Muhani, a member of the citizens’ movement Struggle for Change (Lutte pour le Changement, or Lucha), faces the death penalty on charges of “criminal association” for allegedly “having formed an association with the aim of discrediting people and properties,” and criminal defamation for posting a tweet denouncing embezzlement allegedly involving some of the foundation’s staff. The trial is expected to begin later this month. Congo’s death penalty has not been carried out in two decades, but Muhani could still get a life sentence.
The showdown between the Denise Nyakeru Tshisekedi Foundation, founded by First Lady Denise Nyakeru Tshisekedi, and Congolese activists began in June, when Lucha alleged that local authorities in North Kivu’s Rutshuru territory and some of the foundation’s staff had misappropriated goods intended for people displaced by the Nyiragongo volcanic eruption. While an official from Rutshuru and his associate were prosecuted and convicted, the foundation was not investigated.

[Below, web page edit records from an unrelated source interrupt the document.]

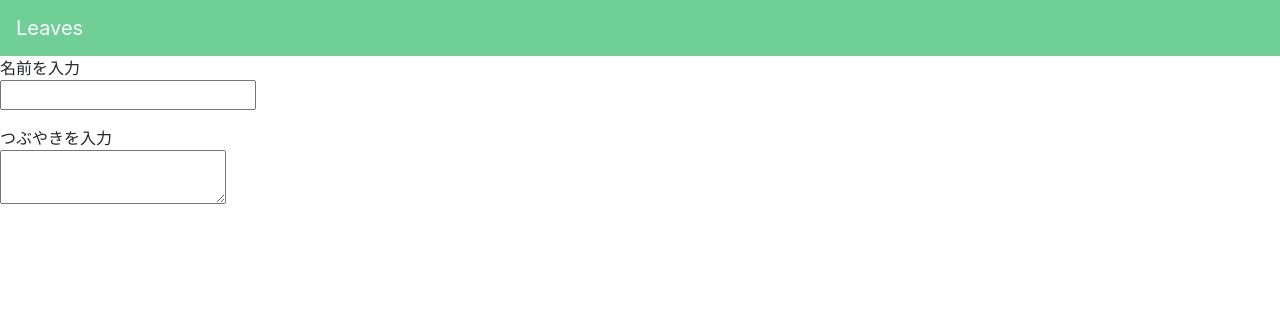
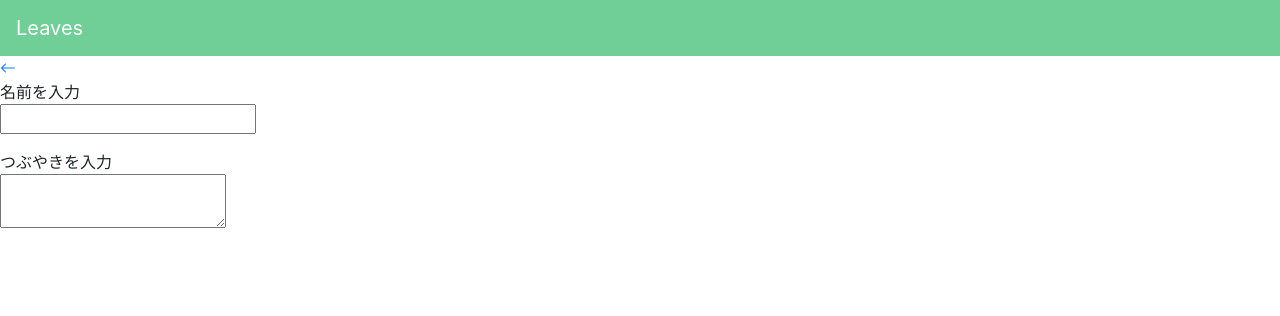
Before and after one commit to jack-app/meidaisai_2021_web1, a Flask app: page /tweet in a window 1280 px wide. Shown: the top 316 px of the page. Run offline with Flask 2, Linux system fonts and the light colour scheme; some libraries are stand-ins or nearby versions.

Commit message:
戻るボタンを追加した

```diff
--- a/templates/layout.html
+++ b/templates/layout.html
@@ -8,6 +8,7 @@
         <meta name="viewport" content="width=device-width, initial-scale=1.0">
         <title>{{title}}</title>
         <!-- bootstrapの導入 -->
+<link rel="stylesheet" href="https://cdn.jsdelivr.net/npm/bootstrap-icons@1.4.0/font/bootstrap-icons.css">
         <link rel="stylesheet" href="https://stackpath.bootstrapcdn.com/bootstrap/4.5.0/css/bootstrap.min.css" integrity="sha384-9aIt2nRpC12Uk9gS9baDl411NQApFmC26EwAOH8WgZl5MYYxFfc+NcPb1dKGj7Sk" crossorigin="anonymous">
         <!-- 一応色素のCSSだけ取っておく -->
         <link rel="stylesheet" type="text/css" href="/static/css/index-shikiso.css">
--- a/templates/tweet.html
+++ b/templates/tweet.html
@@ -1,6 +1,9 @@
 {%- extends "layout.html" %}
 {%- block content %}
 <main>
+  <a href="/">
+  <i class="bi bi-arrow-left"></i>
+  </a>
     <form action="#" method="post">
         <p>名前を入力<br>
             <input type="#" name="name">
```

Instead, the foundation filed a complaint against Lucha members, and the authorities arrested Muhani in Goma on July 6. On August 22, the authorities arrested another Lucha activist, Ghislain Muhiwa, 31, during his wedding celebrations. And an arrest warrant has been issued against a third Lucha member, Espoir Ngalukiye.
“We thought that the judiciary was [also] going to investigate those responsible [at the foundation] for the [alleged] misappropriations,” Muhiwa told us. “But it turned out differently.”
Because martial law is currently in force in North Kivu, Muhani and Muhiwa will be tried before a military court, contrary to the African Commission on Human and Peoples’ Rights, which says civilians should never face military trial.
Muhani and Muhiwa were previously targeted for their activism. Both were detained for months in 2016 and 2018 at Goma’s prison for peacefully protesting then-President Joseph Kabila’s staying in office beyond the two-term limit.
Over the past year, Human Rights Watch has documented dozens of cases involving state agents and security forces targeting activists critical of the government, including other Lucha members and whistleblowers.
Prosecutors in Congo should stop responding to allegations of corruption by prosecuting those making the claims. Rather than targeting the messengers, the authorities should investigate Lucha’s allegations into misappropriation of aid and take appropriate action.